Task prompt - Only the pictures are to be omitted; every entry beneath should otherwise be duplicated exactly.

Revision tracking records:
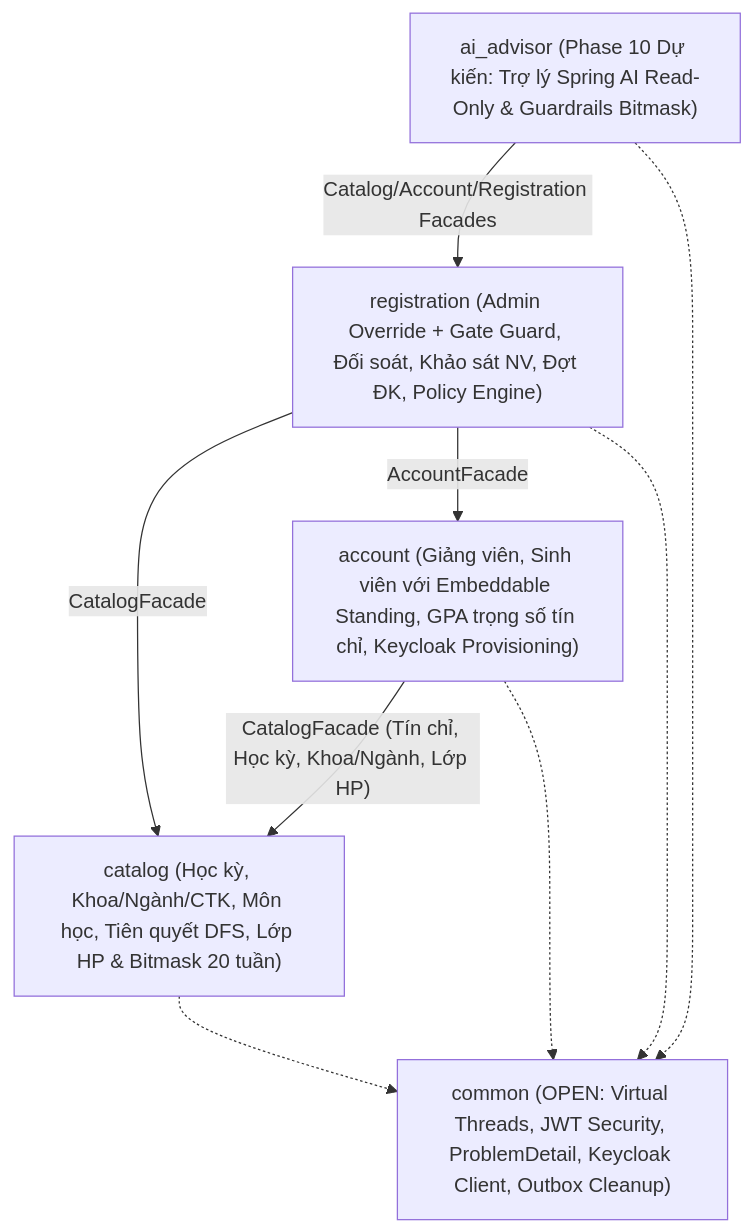
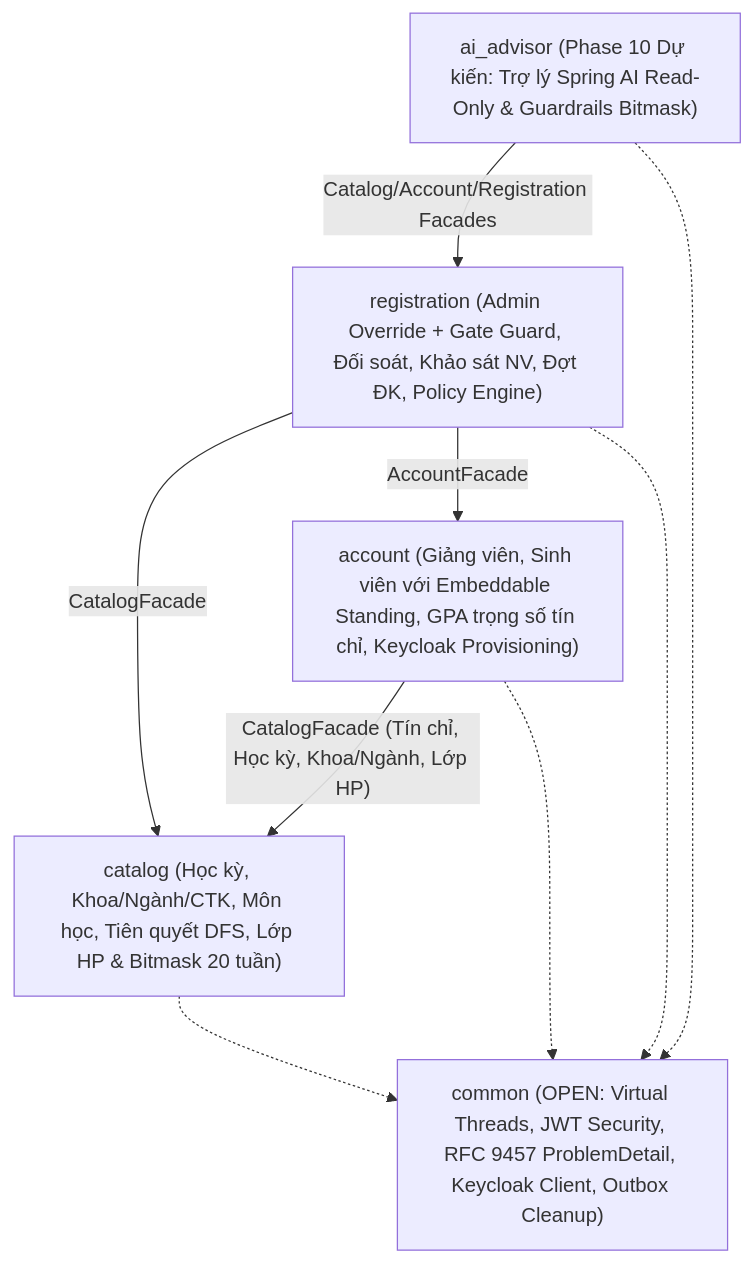
One commit to D3etMe4n/unieee changed the first of 2 diagrams in guides/vi/architecture.md. Above: the diagram before and after it, drawn with Mermaid. The commit also changed 9 other files, not shown here.

Commit message:
docs(guides): upgrade public API and architecture docs to RFC 9457 Problem Details

````diff
--- a/guides/vi/architecture.md
+++ b/guides/vi/architecture.md
@@ -26,18 +26,18 @@
 ```mermaid
 flowchart TB
-    common["common (OPEN: Virtual Threads, JWT Security, ProblemDetail, Keycloak Client, Outbox Cleanup)"]
+    common["common (OPEN: Virtual Threads, JWT Security, RFC 9457 ProblemDetail, Keycloak Client, Outbox Cleanup)"]
     catalog["catalog (Học kỳ, Khoa/Ngành/CTK, Môn học, Tiên quyết DFS, Lớp HP & Bitmask 20 tuần)"]
     account["account (Giảng viên, Sinh viên với Embeddable Standing, GPA trọng số tín chỉ, Keycloak Provisioning)"]
     registration["registration (Admin Override + Gate Guard, Đối soát, Khảo sát NV, Đợt ĐK, Policy Engine)"]
     ai["ai_advisor (Phase 10 Dự kiến: Trợ lý Spring AI Read-Only & Guardrails Bitmask)"]
 
     ai -->|"Catalog/Account/Registration Facades"| registration
     registration -->|"AccountFacade"| account
     registration -->|"CatalogFacade"| catalog
     account -->|"CatalogFacade (Tín chỉ, Học kỳ, Khoa/Ngành, Lớp HP)"| catalog
 
     catalog -.-> common
     account -.-> common
     registration -.-> common
     ai -.-> common
 ```
````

Task output -
One commit to D3etMe4n/unieee changed the first of 2 diagrams in guides/vi/architecture.md. Above: the diagram before and after it, drawn with Mermaid. The commit also changed 9 other files, not shown here.

Commit message:
docs(guides): upgrade public API and architecture docs to RFC 9457 Problem Details

````diff
--- a/guides/vi/architecture.md
+++ b/guides/vi/architecture.md
@@ -26,18 +26,18 @@
 ```mermaid
 flowchart TB
-    common["common (OPEN: Virtual Threads, JWT Security, ProblemDetail, Keycloak Client, Outbox Cleanup)"]
+    common["common (OPEN: Virtual Threads, JWT Security, RFC 9457 ProblemDetail, Keycloak Client, Outbox Cleanup)"]
     catalog["catalog (Học kỳ, Khoa/Ngành/CTK, Môn học, Tiên quyết DFS, Lớp HP & Bitmask 20 tuần)"]
     account["account (Giảng viên, Sinh viên với Embeddable Standing, GPA trọng số tín chỉ, Keycloak Provisioning)"]
     registration["registration (Admin Override + Gate Guard, Đối soát, Khảo sát NV, Đợt ĐK, Policy Engine)"]
     ai["ai_advisor (Phase 10 Dự kiến: Trợ lý Spring AI Read-Only & Guardrails Bitmask)"]
 
     ai -->|"Catalog/Account/Registration Facades"| registration
     registration -->|"AccountFacade"| account
     registration -->|"CatalogFacade"| catalog
     account -->|"CatalogFacade (Tín chỉ, Học kỳ, Khoa/Ngành, Lớp HP)"| catalog
 
     catalog -.-> common
     account -.-> common
     registration -.-> common
     ai -.-> common
 ```
````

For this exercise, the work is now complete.